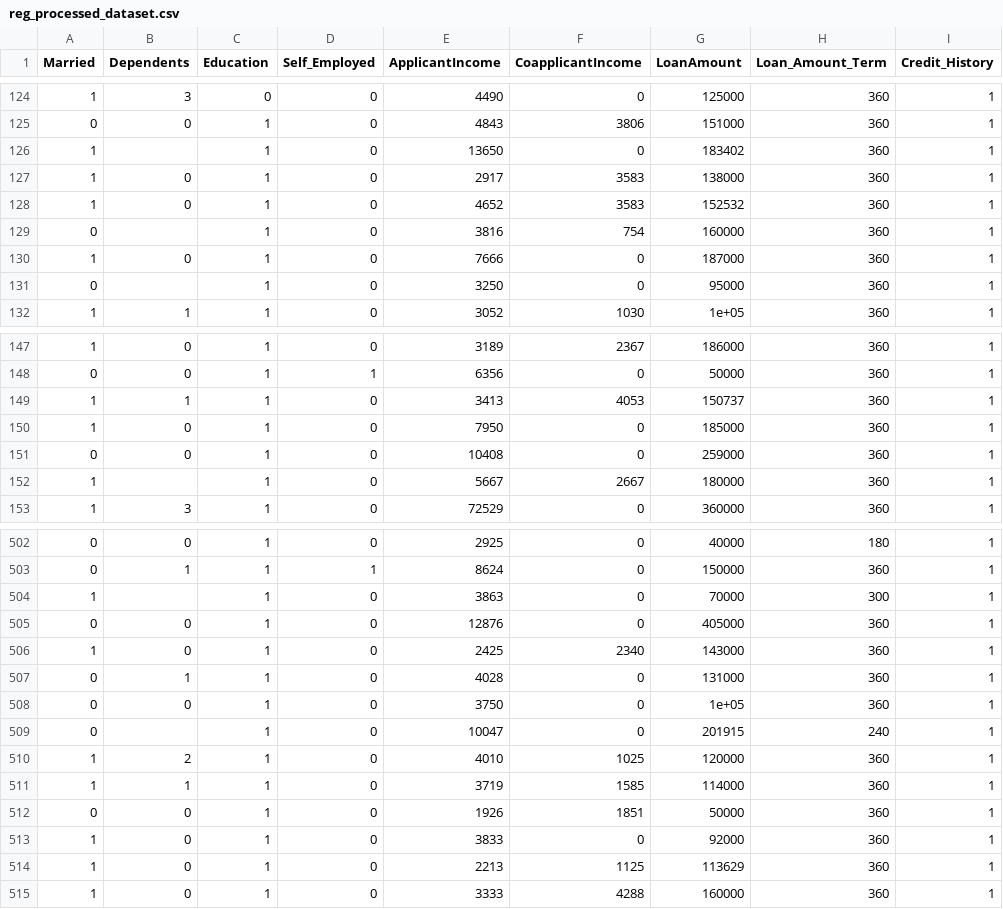
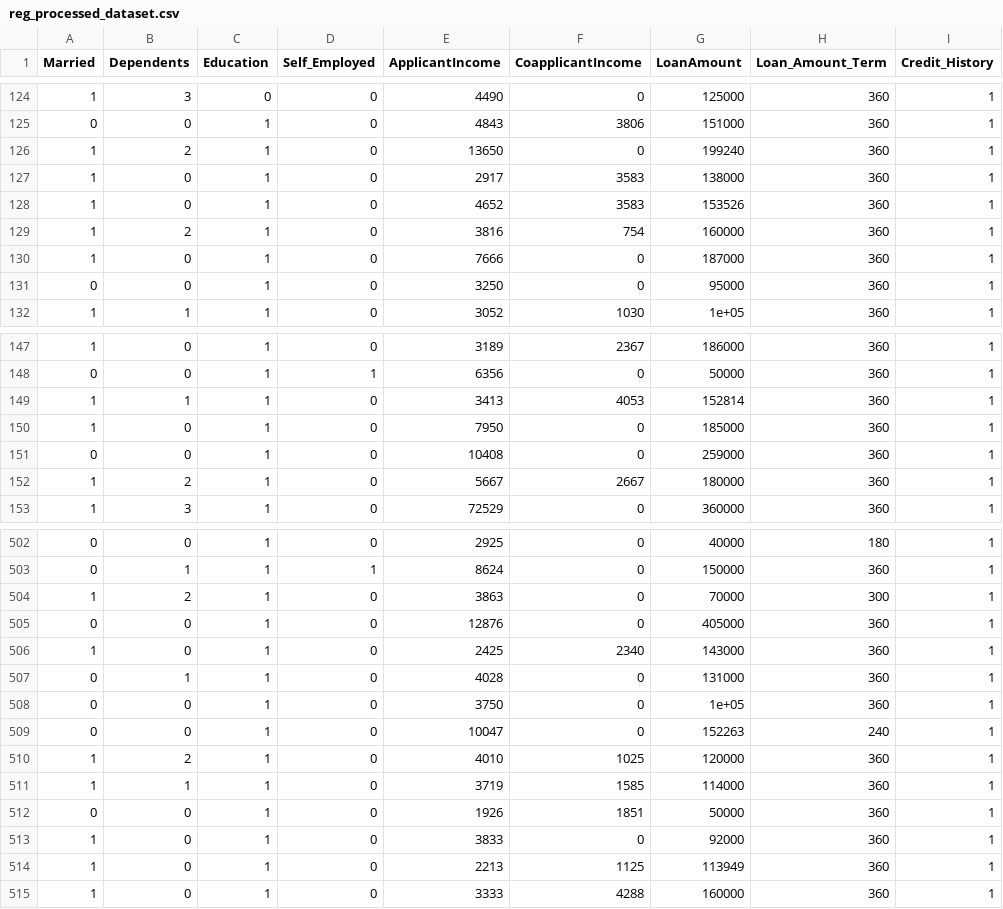
Before and after one commit to samueltan3972/Loan-Eligibility-and-Amount-Prediction, a CSV file: Data/reg_processed_dataset.csv, drawn as a sheet; only a part is shown, gaps mark what is left out; the diff covers the shown part only; the diff names each change by its address in the sheet, - before the commit and + after, or states it on an @@ line.

```diff
--- a/Data/reg_processed_dataset.csv
+++ b/Data/reg_processed_dataset.csv
-B126 (Dependents): (empty)
+B126 (Dependents): 2
-G126 (LoanAmount): 183402
+G126 (LoanAmount): 199240
-G128 (LoanAmount): 152532
+G128 (LoanAmount): 153526
-A129 (Married): 0
+A129 (Married): 1
-B129 (Dependents): (empty)
+B129 (Dependents): 2
-B131 (Dependents): (empty)
+B131 (Dependents): 0
-G149 (LoanAmount): 150737
+G149 (LoanAmount): 152814
-B152 (Dependents): (empty)
+B152 (Dependents): 2
-B504 (Dependents): (empty)
+B504 (Dependents): 2
-B509 (Dependents): (empty)
+B509 (Dependents): 0
-G509 (LoanAmount): 201915
+G509 (LoanAmount): 152263
-G514 (LoanAmount): 113629
+G514 (LoanAmount): 113949
```
Also changed, not shown: 26 edited cells elsewhere in this file, Data/processed_dataset.csv, Data/processed_testing_set.csv, 6 other files.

- [EXERCISE GOAL] Exactly as they appear above, write out all the entries, without pictures.

- [SOLVED EXERCISE]
Before and after one commit to samueltan3972/Loan-Eligibility-and-Amount-Prediction, a CSV file: Data/reg_processed_dataset.csv, drawn as a sheet; only a part is shown, gaps mark what is left out; the diff covers the shown part only; the diff names each change by its address in the sheet, - before the commit and + after, or states it on an @@ line.

```diff
--- a/Data/reg_processed_dataset.csv
+++ b/Data/reg_processed_dataset.csv
-B126 (Dependents): (empty)
+B126 (Dependents): 2
-G126 (LoanAmount): 183402
+G126 (LoanAmount): 199240
-G128 (LoanAmount): 152532
+G128 (LoanAmount): 153526
-A129 (Married): 0
+A129 (Married): 1
-B129 (Dependents): (empty)
+B129 (Dependents): 2
-B131 (Dependents): (empty)
+B131 (Dependents): 0
-G149 (LoanAmount): 150737
+G149 (LoanAmount): 152814
-B152 (Dependents): (empty)
+B152 (Dependents): 2
-B504 (Dependents): (empty)
+B504 (Dependents): 2
-B509 (Dependents): (empty)
+B509 (Dependents): 0
-G509 (LoanAmount): 201915
+G509 (LoanAmount): 152263
-G514 (LoanAmount): 113629
+G514 (LoanAmount): 113949
```
Also changed, not shown: 26 edited cells elsewhere in this file, Data/processed_dataset.csv, Data/processed_testing_set.csv, 6 other files.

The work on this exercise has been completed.